If “BYOD” and “the cloud” are terms that make your IT team scream, perhaps you can steal a bit of courage from semiconductor chip maker Intel.
As one of the veterans in the IT industry, Intel has a history of invention and innovation, so it shouldn’t be surprising to hear that the company is experimenting with two of the latest trends in the consumerization of IT. What is surprising, however, is the speed with which this “experiment” has become commonplace and gained adoption throughout the company.
In a blog post on Intel Open Port IT Community , Intel chief technology officer Ed Goldman explained the company’s reasoning for embracing BYOD and the cloud so quickly: Being connected in deeper, more meaningful and constant ways is good for business and good for agility.
In my role as IT Chief Technology Officer, I have observed parallels and interdependencies between our adoption of IT consumerization, which provides employees with a wider range of choices for compute capability, and the advent of cloud computing, which offers businesses additional options for IT services. Intel IT is coordinating our cloud computing efforts with our bring-your-own-device (BYOD) initiatives, to enable us to reap maximum business value from both.

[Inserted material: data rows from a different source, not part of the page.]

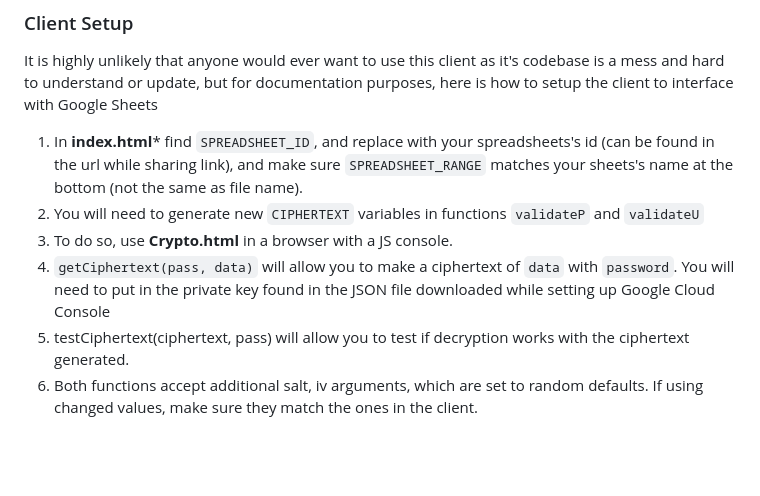
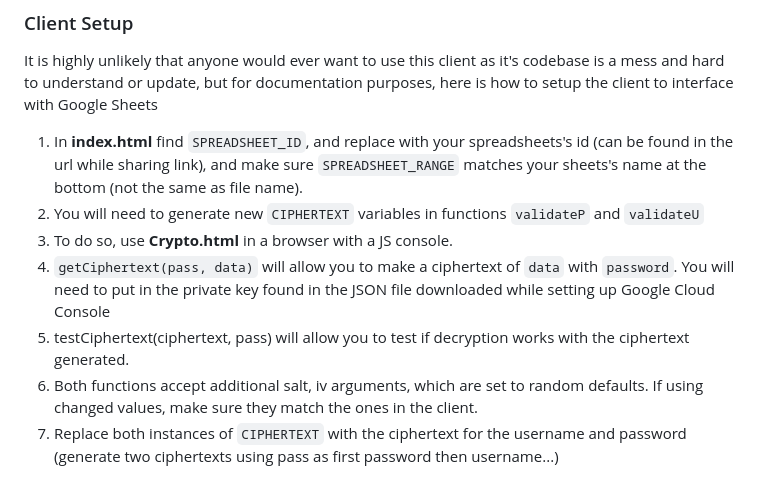
Before and after one commit to Shantanu-Khedkar/family-tree, a Markdown page: README.md, the part around the change. GitHub-like rendering; blank space fills up the shorter version.

```diff
--- a/README.md
+++ b/README.md
@@ -34,9 +34,10 @@ To view any other tree, link this client to your own Google account and sheet.
 
 ### Client Setup
 It is highly unlikely that anyone would ever want to use this client as it's codebase is a mess and hard to understand or update, but for documentation purposes, here is how to setup the client to interface with Google Sheets
-1. In **index.html*** find `SPREADSHEET_ID`, and replace with your spreadsheets's id (can be found in the url while sharing link), and make sure `SPREADSHEET_RANGE` matches your sheets's name at the bottom (not the same as file name).
+1. In **index.html** find `SPREADSHEET_ID`, and replace with your spreadsheets's id (can be found in the url while sharing link), and make sure `SPREADSHEET_RANGE` matches your sheets's name at the bottom (not the same as file name).
 2. You will need to generate new `CIPHERTEXT` variables in functions `validateP` and `validateU`
 3. To do so, use **Crypto.html** in a browser with a JS console.
 4. `getCiphertext(pass, data)` will allow you to make a ciphertext of `data` with `password`. You will need to put in the private key found in the JSON file downloaded while setting up Google Cloud Console
 5. testCiphertext(ciphertext, pass) will allow you to test if decryption works with the ciphertext generated.
 6. Both functions accept additional salt, iv arguments, which are set to random defaults. If using changed values, make sure they match the ones in the client.
+7. Replace both instances of `CIPHERTEXT` with the ciphertext for the username and password (generate two ciphertexts using pass as first password then username...)
```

We feel that both cloud computing and BYOD are important enablers for our agility and enterprise velocity. But historically, application development has been a rigid process that can slow agility, especially in the areas of larger enterprise systems such as ERP.
To increase our ability to develop applications and deliver services quickly—and to a wide range of devices—we are implementing a pace-layered approach utilizing a Service-Oriented Architecture (SOA) to help us abstract away our slower-to-evolve applications, such as our ERP system, from our quicker-moving capabilities, such as new supply chains to support new business. By being able to connect existing services faster, it also allows us to implement better capabilities such as transforming our shopping carts into purchase orders.

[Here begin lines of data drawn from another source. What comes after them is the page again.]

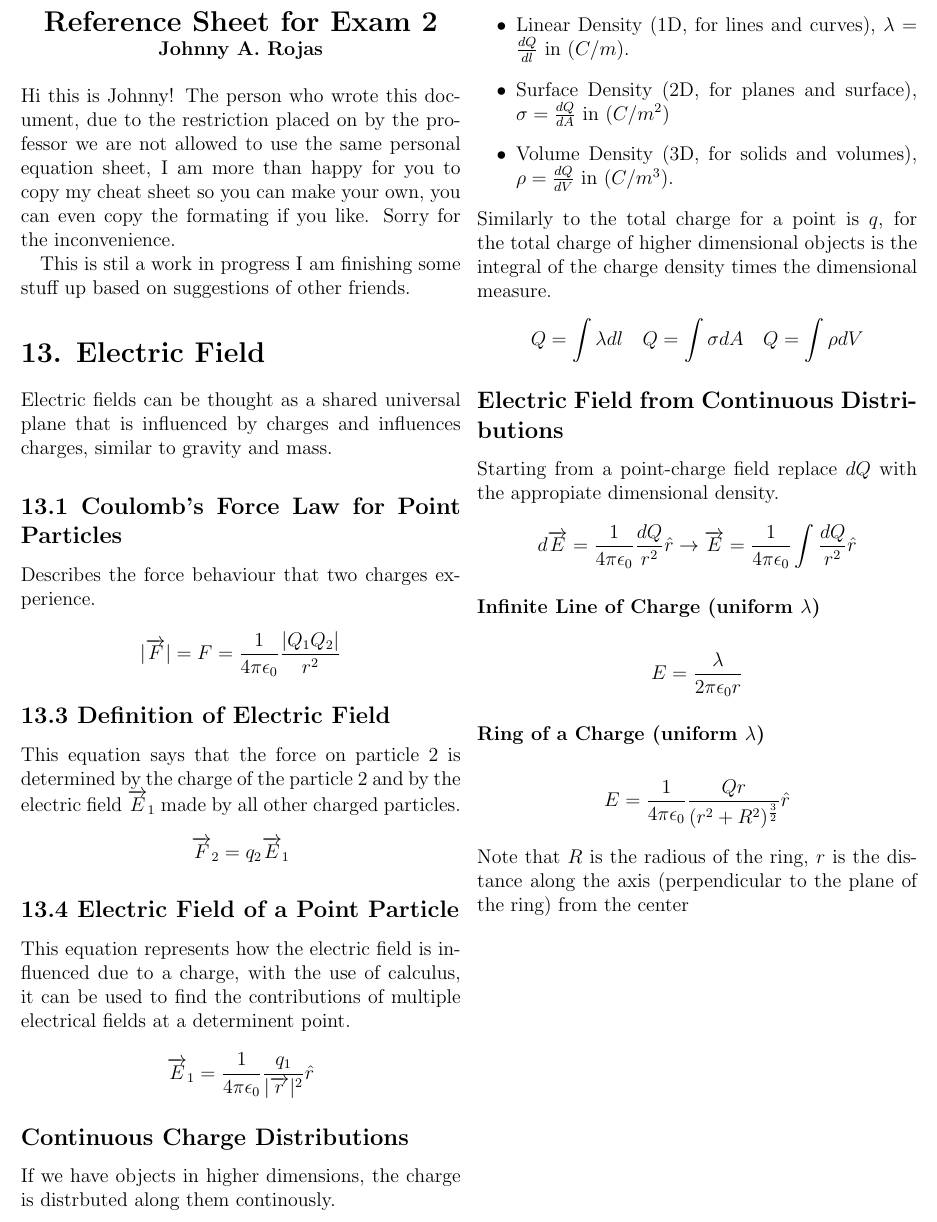
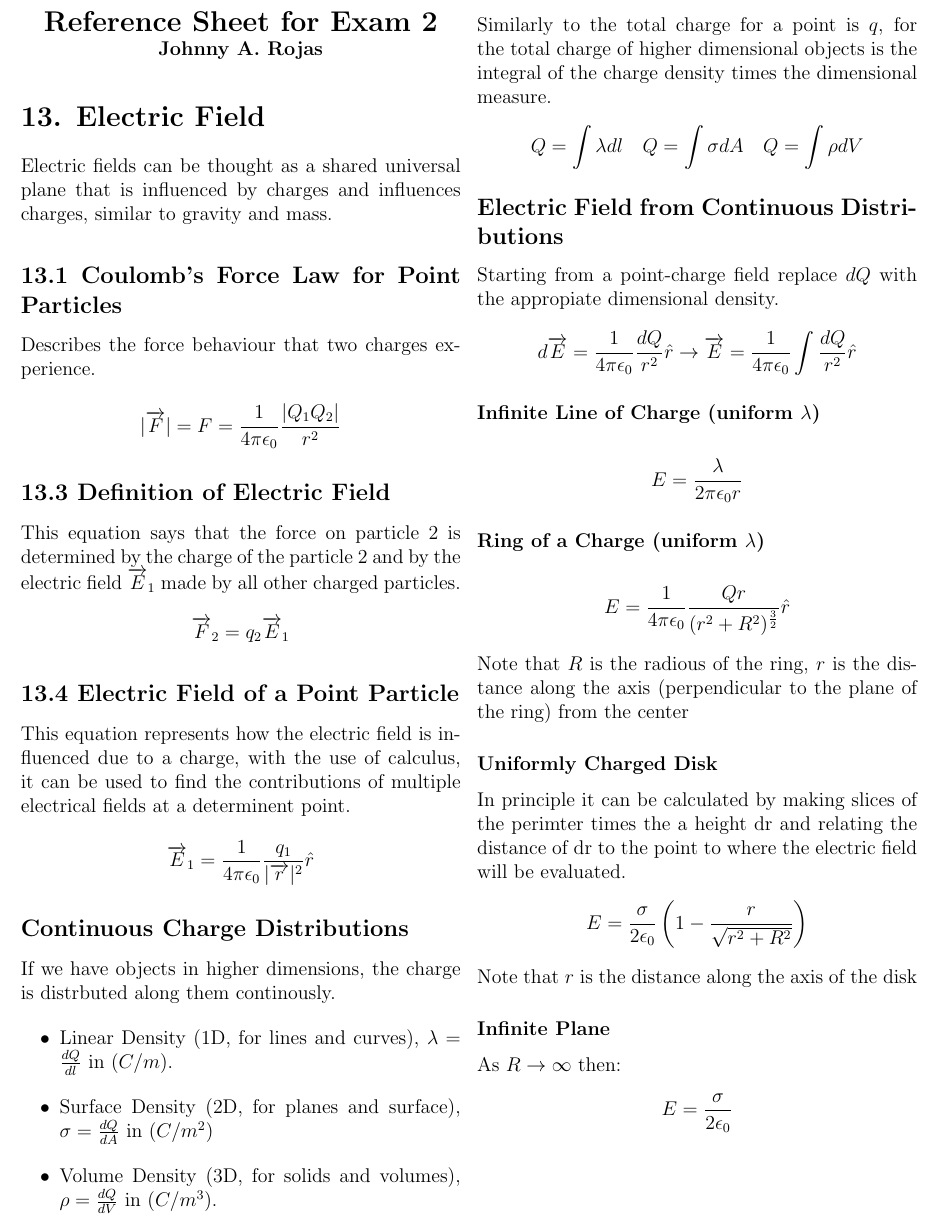
Before and after one commit to johnnyarojas-academic/phys-222-a, a LaTeX problem sheet (Notes/Cheat Sheets/Physics Cheat Sheet Exam 2/reference_sheet.tex): part of the page, cut so that both start at the same text. Compiled offline with pdfLaTeX.

Commit message:
Finished Test Reference Sheet

```diff
--- a/Notes/Cheat Sheets/Physics Cheat Sheet Exam 2/reference_sheet.tex
+++ b/Notes/Cheat Sheets/Physics Cheat Sheet Exam 2/reference_sheet.tex
@@ -21,13 +21,7 @@
   {\Large \textbf{Reference Sheet for Exam 2}}
   {\textbf{Johnny A. Rojas }}\\
 \end{center}
-Hi this is Johnny! The person who wrote this document, due to the restriction
-placed on by the professor we are not allowed to use the same personal equation
-sheet, I am more than happy for you to copy my cheat sheet so you can make your
-own, you can even copy the formating if you like. Sorry for the inconvenience.
 
-This is stil a work in progress I am finishing some stuff up based on
-suggestions of other friends.
 \section*{13. Electric Field}
 Electric fields can be thought as a shared universal plane that is influenced by
 charges and influences charges, similar to gravity and mass.
@@ -82,5 +76,18 @@ d\overrightarrow{E} = \frac{1}{4 \pi \epsilon_0} \frac{dQ}{r^2} \hat{r}
 \end{align*}
 Note that $R$ is the radious of the ring, $r$ is the distance along the axis
 (perpendicular to the plane of the ring) from the center
+\subsubsection*{Uniformly Charged Disk}
+In principle it can be calculated by making slices of the perimter times the a
+height dr and relating the distance of dr to the point to where the electric
+field will be evaluated.
+\begin{align*}
+  E = \frac{\sigma}{2\epsilon_0} \left( 1 - \frac{r}{ \sqrt{r^2+R^2} } \right)
+\end{align*}
+Note that $r$ is the distance along the axis of the disk
 
+\subsubsection*{Infinite Plane}
+As $R \rightarrow \infty$ then:
+\begin{align*}
+E = \frac{\sigma}{2\epsilon_0}
+\end{align*}
 \end{document}
```
Also changed, not shown: Notes/Cheat Sheets/Physics Cheat Sheet Exam 2/reference_sheet.pdf, 2 other files.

The consumerization of IT might seem scary at first, but once your company realizes the benefits of some of these trends, you’ll wonder why you didn’t jump in sooner.